Difference listings:
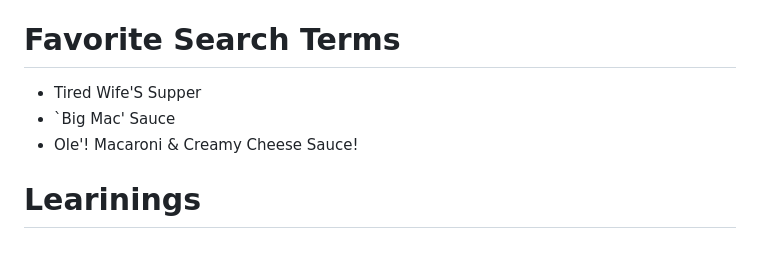
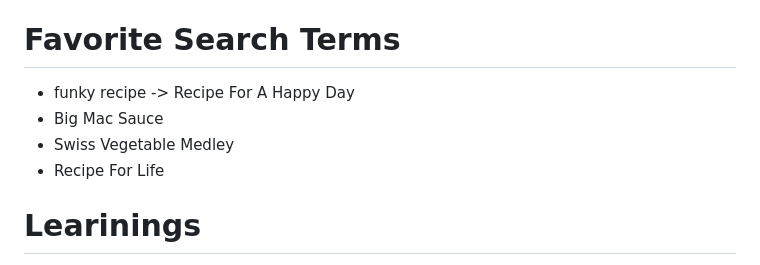
Before and after one commit to samuelnbaumer/sai3-fs2025, a Markdown page: README.md, the part around the change. GitHub-like rendering.

Commit message:
updates favorite terms

```diff
--- a/README.md
+++ b/README.md
@@ -60,9 +60,10 @@ To run the vectorizer, please follow these steps:
 
 # Favorite Search Terms
 
-- Tired Wife'S Supper
-- `Big Mac' Sauce
-- Ole'! Macaroni & Creamy Cheese Sauce!
+- funky recipe -> Recipe For A Happy Day
+- Big Mac Sauce
+- Swiss Vegetable Medley
+- Recipe For Life
 
 # Learinings
 
```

* [Your instructions]:
Output nothing but the entries above, exactly, once the pictures are removed.

* [Task answer]:
Before and after one commit to samuelnbaumer/sai3-fs2025, a Markdown page: README.md, the part around the change. GitHub-like rendering.

Commit message:
updates favorite terms

```diff
--- a/README.md
+++ b/README.md
@@ -60,9 +60,10 @@ To run the vectorizer, please follow these steps:
 
 # Favorite Search Terms
 
-- Tired Wife'S Supper
-- `Big Mac' Sauce
-- Ole'! Macaroni & Creamy Cheese Sauce!
+- funky recipe -> Recipe For A Happy Day
+- Big Mac Sauce
+- Swiss Vegetable Medley
+- Recipe For Life
 
 # Learinings
 
```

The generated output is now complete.